Detailed reference viewed: 20 (0 ULiège)
Full Text
Peer Reviewed
See detailRed noise versus planetary interpretations in the microlensing event ogle-2013-BLG-446
Bachelet, E.; Bramich, D. M.; Han, C. et al

in Astrophysical Journal (2015), 812(2),

For all exoplanet candidates, the reliability of a claimed detection needs to be assessed through a careful study of systematic errors in the data to minimize the false positives rate. We present a method ... [more ▼]

For all exoplanet candidates, the reliability of a claimed detection needs to be assessed through a careful study of systematic errors in the data to minimize the false positives rate. We present a method to investigate such systematics in microlensing data sets using the microlensing event OGLE-2013-BLG-0446 as a case study. The event was observed from multiple sites around the world and its high magnification (Amax ∼ 3000) allowed us to investigate the effects of terrestrial and annual parallax. Real-time modeling of the event while it was still ongoing suggested the presence of an extremely low-mass companion (∼3M) to the lensing star, leading to substantial follow-up coverage of the light curve. We test and compare different models for the light curve and conclude that the data do not favor the planetary interpretation when systematic errors are taken into account. © 2015. The American Astronomical Society. All rights reserved.. [less ▲]

Detailed reference viewed: 27 (0 ULiège)
Full Text
Peer Reviewed
See detailRotation periods and astrometric motions of the Luhman 16AB brown dwarfs by high-resolution lucky-imaging monitoring
Mancini, L.; Giacobbe, P.; Littlefair, S. P. et al

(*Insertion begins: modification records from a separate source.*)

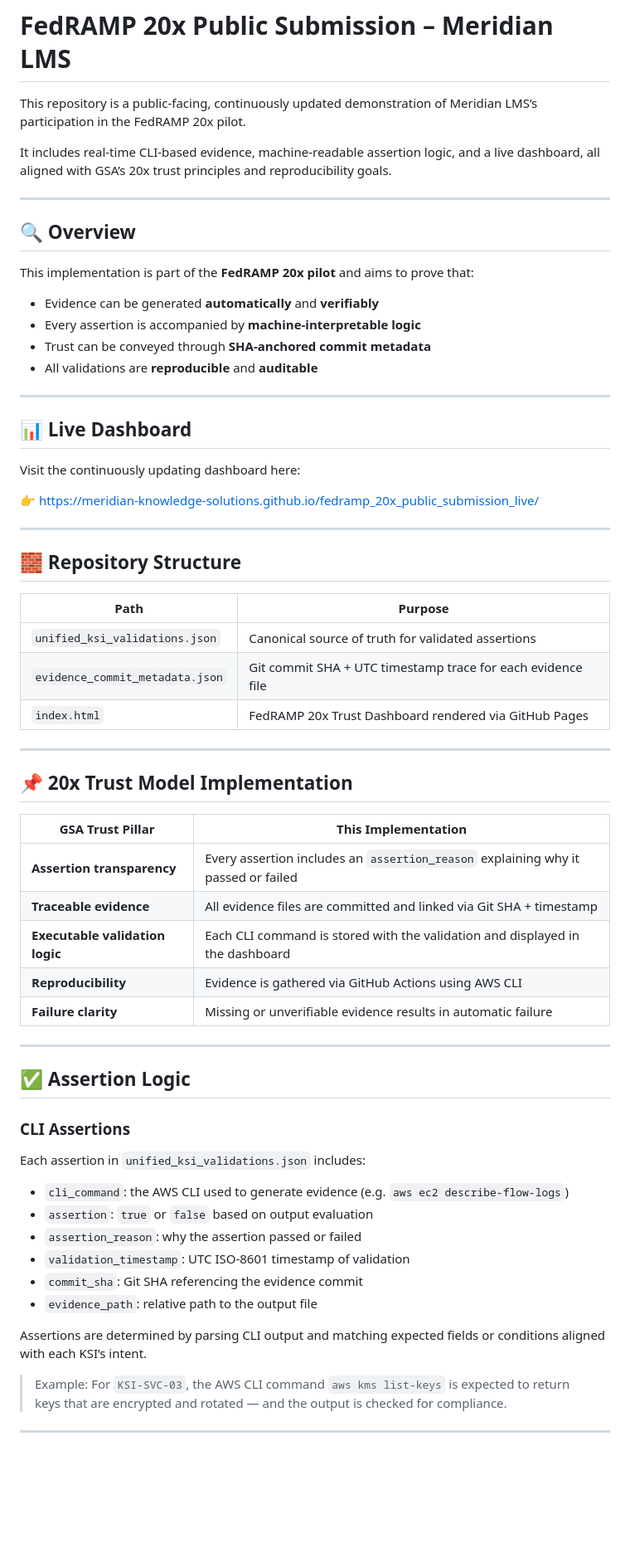
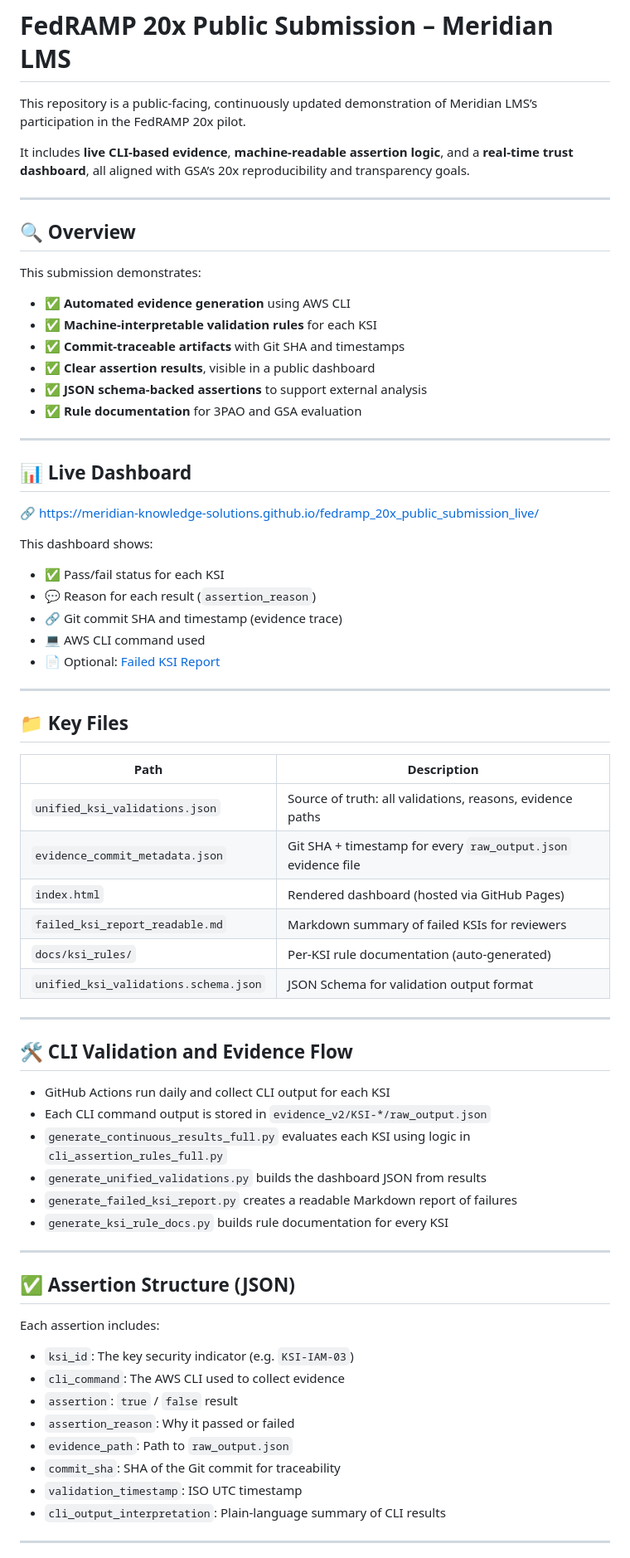
Before and after one commit to Meridian-Knowledge-Solutions/fedramp_20x_public_submission_live, a Markdown page: README.md, the part around one of its changes. Shown at 83% size. GitHub-like rendering; blank space fills up the shorter version.

```diff
--- a/README.md
+++ b/README.md
@@ -2,67 +2,73 @@
 
 This repository is a public-facing, continuously updated demonstration of Meridian LMS’s participation in the FedRAMP 20x pilot.
 
-It includes real-time CLI-based evidence, machine-readable assertion logic, and a live dashboard, all aligned with GSA’s 20x trust principles and reproducibility goals.
+It includes **live CLI-based evidence**, **machine-readable assertion logic**, and a **real-time trust dashboard**, all aligned with GSA’s 20x reproducibility and transparency goals.
 
 ---
 
 ## 🔍 Overview
 
-This implementation is part of the **FedRAMP 20x pilot** and aims to prove that:
+This submission demonstrates:
 
-- Evidence can be generated **automatically** and **verifiably**
-- Every assertion is accompanied by **machine-interpretable logic**
-- Trust can be conveyed through **SHA-anchored commit metadata**
-- All validations are **reproducible** and **auditable**
+- ✅ **Automated evidence generation** using AWS CLI
+- ✅ **Machine-interpretable validation rules** for each KSI
+- ✅ **Commit-traceable artifacts** with Git SHA and timestamps
+- ✅ **Clear assertion results**, visible in a public dashboard
+- ✅ **JSON schema-backed assertions** to support external analysis
+- ✅ **Rule documentation** for 3PAO and GSA evaluation
 
 ---
 
 ## 📊 Live Dashboard
 
-Visit the continuously updating dashboard here:
+🔗 https://meridian-knowledge-solutions.github.io/fedramp_20x_public_submission_live/
 
-👉 https://meridian-knowledge-solutions.github.io/fedramp_20x_public_submission_live/
+This dashboard shows:
+
+- ✅ Pass/fail status for each KSI
+- 💬 Reason for each result (`assertion_reason`)
+- 🔗 Git commit SHA and timestamp (evidence trace)
+- 💻 AWS CLI command used
+- 📄 Optional: [Failed KSI Report](https://github.com/Meridian-Knowledge-Solutions/fedramp_20x_public_submission_live/raw/main/failed_ksi_report_readable.md)
 
 ---
 
-## 🧱 Repository Structure
+## 📁 Key Files
 
-| Path | Purpose |
-|------|---------|
-| `unified_ksi_validations.json` | Canonical source of truth for validated assertions |
-| `evidence_commit_metadata.json` | Git commit SHA + UTC timestamp trace for each evidence file |
-| `index.html` | FedRAMP 20x Trust Dashboard rendered via GitHub Pages |
+| Path                                | Description                                                  |
+|-------------------------------------|--------------------------------------------------------------|
+| `unified_ksi_validations.json`      | Source of truth: all validations, reasons, evidence paths    |
+| `evidence_commit_metadata.json`     | Git SHA + timestamp for every `raw_output.json` evidence file |
+| `index.html`                        | Rendered dashboard (hosted via GitHub Pages)                 |
+| `failed_ksi_report_readable.md`     | Markdown summary of failed KSIs for reviewers                |
+| `docs/ksi_rules/`                   | Per-KSI rule documentation (auto-generated)                  |
+| `unified_ksi_validations.schema.json` | JSON Schema for validation output format                  |
 
 ---
 
-## 📌 20x Trust Model Implementation
+## 🛠 CLI Validation and Evidence Flow
 
-| GSA Trust Pillar               | This Implementation                                                              |
-|-------------------------------|-----------------------------------------------------------------------------------|
-| **Assertion transparency**     | Every assertion includes an `assertion_reason` explaining why it passed or failed |
-| **Traceable evidence**         | All evidence files are committed and linked via Git SHA + timestamp              |
-| **Executable validation logic**| Each CLI command is stored with the validation and displayed in the dashboard     |
-| **Reproducibility**            | Evidence is gathered via GitHub Actions using AWS CLI                            |
-| **Failure clarity**            | Missing or unverifiable evidence results in automatic failure                    |
+- GitHub Actions run daily and collect CLI output for each KSI
+- Each CLI command output is stored in `evidence_v2/KSI-*/raw_output.json`
+- `generate_continuous_results_full.py` evaluates each KSI using logic in `cli_assertion_rules_full.py`
+- `generate_unified_validations.py` builds the dashboard JSON from results
+- `generate_failed_ksi_report.py` creates a readable Markdown report of failures
+- `generate_ksi_rule_docs.py` builds rule documentation for every KSI
 
 ---
 
-## ✅ Assertion Logic
+## ✅ Assertion Structure (JSON)
 
-### CLI Assertions
+Each assertion includes:
 
-Each assertion in `unified_ksi_validations.json` includes:
-
-- `cli_command`: the AWS CLI used to generate evidence (e.g. `aws ec2 describe-flow-logs`)
-- `assertion`: `true` or `false` based on output evaluation
-- `assertion_reason`: why the assertion passed or failed
-- `validation_timestamp`: UTC ISO-8601 timestamp of validation
-- `commit_sha`: Git SHA referencing the evidence commit
-- `evidence_path`: relative path to the output file
-
-Assertions are determined by parsing CLI output and matching expected fields or conditions aligned with each KSI’s intent.
-
-> Example: For `KSI-SVC-03`, the AWS CLI command `aws kms list-keys` is expected to return keys that are encrypted and rotated — and the output is checked for compliance.
+- `ksi_id`: The key security indicator (e.g. `KSI-IAM-03`)
+- `cli_command`: The AWS CLI used to collect evidence
+- `assertion`: `true` / `false` result
+- `assertion_reason`: Why it passed or failed
+- `evidence_path`: Path to `raw_output.json`
+- `commit_sha`: SHA of the Git commit for traceability
+- `validation_timestamp`: ISO UTC timestamp
+- `cli_output_interpretation`: Plain-language summary of CLI results
 
 ---
 
```
Also changed, not shown: other parts of README.md (+45 -80 lines).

in Astronomy and Astrophysics (2015), 584

Context. Photometric monitoring of the variability of brown dwarfs can provide useful information about the structure of clouds in their cold atmospheres.The brown-dwarf binary system Luhman 16AB is an ... [more ▼]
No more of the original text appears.